3) Eliminating fat (from your diet) to lose body fat) - Not helpful. Why? You could say "not all fat is created equal." There is good fat and bad fat, and if you eliminate the good fat from your diet, you'll be missing out on some essential metabolism-boosting nutrients your body desperately needs. Where should your fat come from? Nuts, flax seed, healthy oils such as almond, olive and coconut, even a little occasional dark chocolate. What should you avoid? Trans fats (essentially, processed fats), hydrogenated oils, butter, basically anything you find in processed food, pastries, and junk food.

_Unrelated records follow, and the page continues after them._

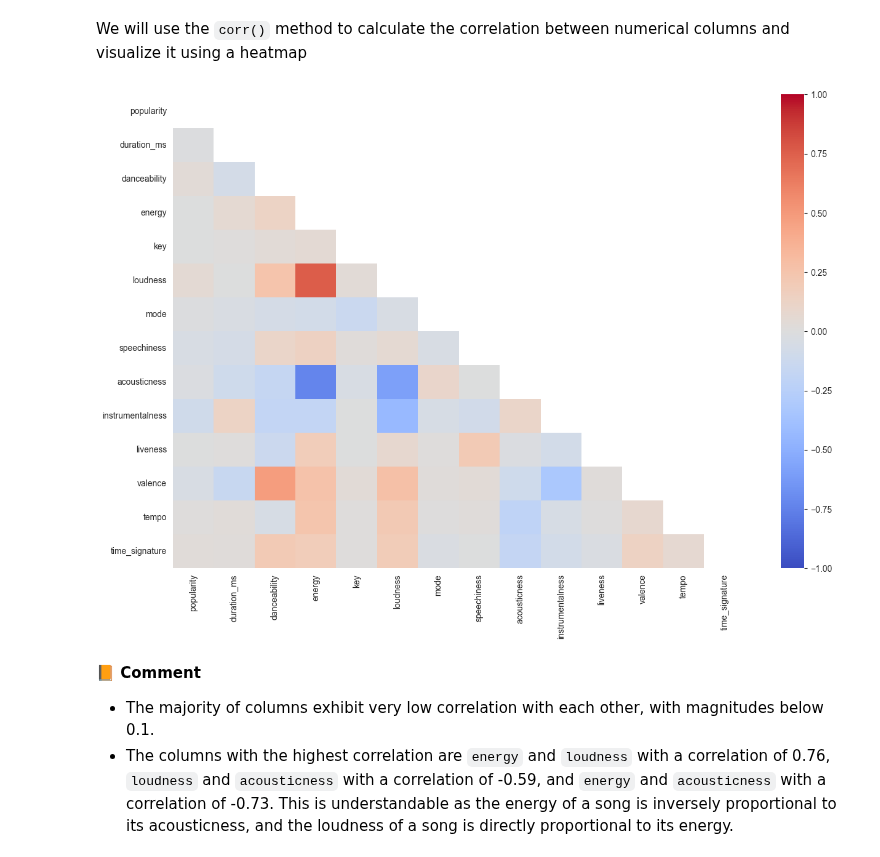
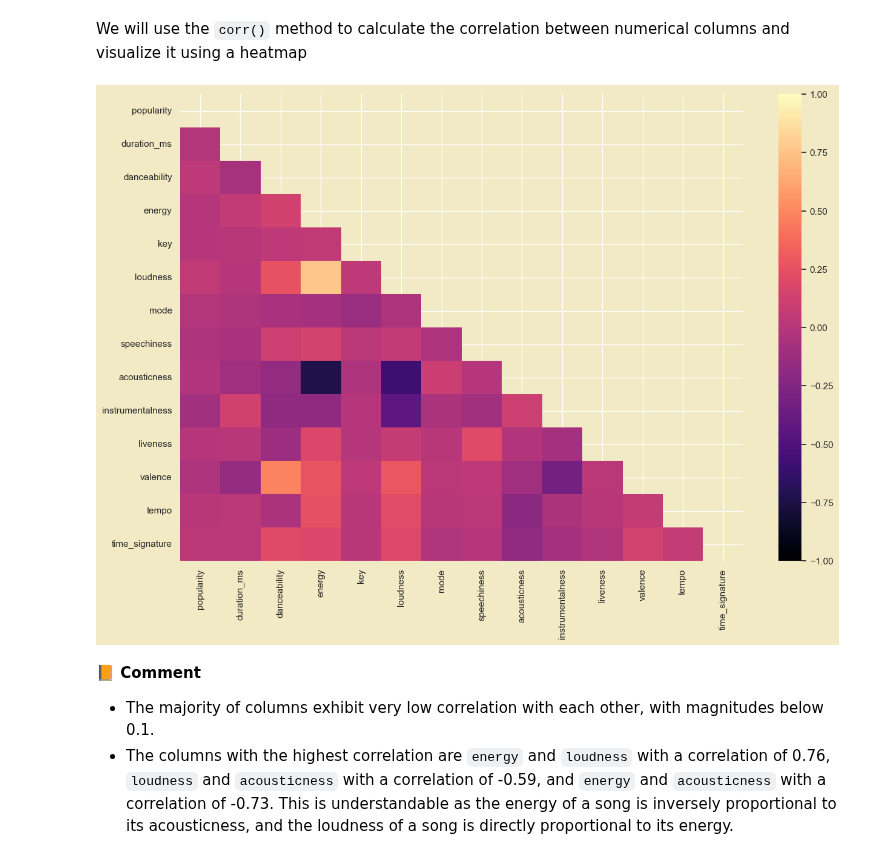
Before and after one commit to duongtruongbinh/Prog4DS_FinalProject, a Jupyter notebook: Data_Exploring-and-Preprocessing.ipynb, the cells around one changed output. Cells and saved outputs as stored; diff of their text form; code cells hidden in the pictures.

```diff
--- a/Data_Exploring-and-Preprocessing.ipynb
+++ b/Data_Exploring-and-Preprocessing.ipynb
@@ -261,6 +261,7 @@ numerical_cols.describe()
 **👉 Distribution of numerical columns**
 # %%
 sns.set_style('darkgrid')
+sns.set(rc={"axes.facecolor":"#F2EAC5","figure.facecolor":"#F2EAC5"})
 numerical_cols.hist(figsize=(20,15), bins=30, xlabelsize=8, ylabelsize=8)
 plt.tight_layout()
 plt.show()
@@ -410,7 +411,7 @@ plt.show()
 # %%
 top_n = 10
 sns.set_style('darkgrid')
-
+sns.set(rc={"axes.facecolor":"#F2EAC5","figure.facecolor":"#F2EAC5"})
 # Get the top N most frequent artists, albums, tracks, and genres
 top_artists = df['artists'].value_counts().head(top_n)
 top_albums = df['album_name'].value_counts().head(top_n)
@@ -467,6 +468,7 @@ We can observe that the distribution as well as the range of values in the numer
 # %%
 # boxplot for numerical columns
 sns.set_style('darkgrid')
+sns.set(rc={"axes.facecolor":"#F2EAC5","figure.facecolor":"#F2EAC5"})
 columns = ['popularity', 'duration_ms', 'tempo', 'loudness', 'acousticness', 'danceability', 'energy', 'instrumentalness', 'liveness', 'speechiness', 'valence']
 fig, axes = plt.subplots(nrows=3, ncols=4, figsize=(15, 10))
 for i, col in enumerate(columns):
@@ -490,14 +492,15 @@ We will use the `corr()` method to calculate the correlation between numerical c
 # %%
 # heatmap for correlation
 corr = numerical_cols.corr()
 mask = np.zeros_like(corr)
 mask[np.triu_indices_from(mask)] = True
 sns.set_style('white')
+sns.set(rc={"axes.facecolor":"#F2EAC5","figure.facecolor":"#F2EAC5"})
 plt.figure(figsize=(15, 10))
-sns.heatmap(corr, mask=mask, annot=True, cmap='coolwarm', vmin=-1, vmax=1)
+sns.heatmap(corr, mask=mask, annot=True, cmap='magma', vmin=-1, vmax=1)
 plt.show()
 # %% [output]
-[figure, old version]
+[figure, new version]
 # %% [markdown]
 **📙 Comment**
 
```
Also changed, not shown: parts of 7 cells of this notebook, 6 other files.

4) Monitoring Food Ingredients - Yes! Learn to read food labels! It will be a great change in the way you shop for food, as you'll become aware of just how much goes into what you see in the grocery store. You'll be appalled at most...even a seemingly harmless box of Kraft Macaroni and Cheese will have you scrambling for the fresh produce section, if you care about what goes into your body! In general, look for products with the least amount of ingredients on the label, but be sure to check those as well. The quality of your life depends on what you put into it, and that all starts with the food you decide to stock at home.
NEW POLL: This week, I'm going to have an actual poll, as opposed to a "quiz," which is what I've really been posting until this point! This week's topic: What is the biggest area of difficulty in your personal health life? Which of the following is the hardest obstacle for you, preventing you from being healthier or losing weight? I'll do a post this weekend based on the results from the quiz this week, to try to help you all out any way I can!
As always, thanks for reading!
- Dan -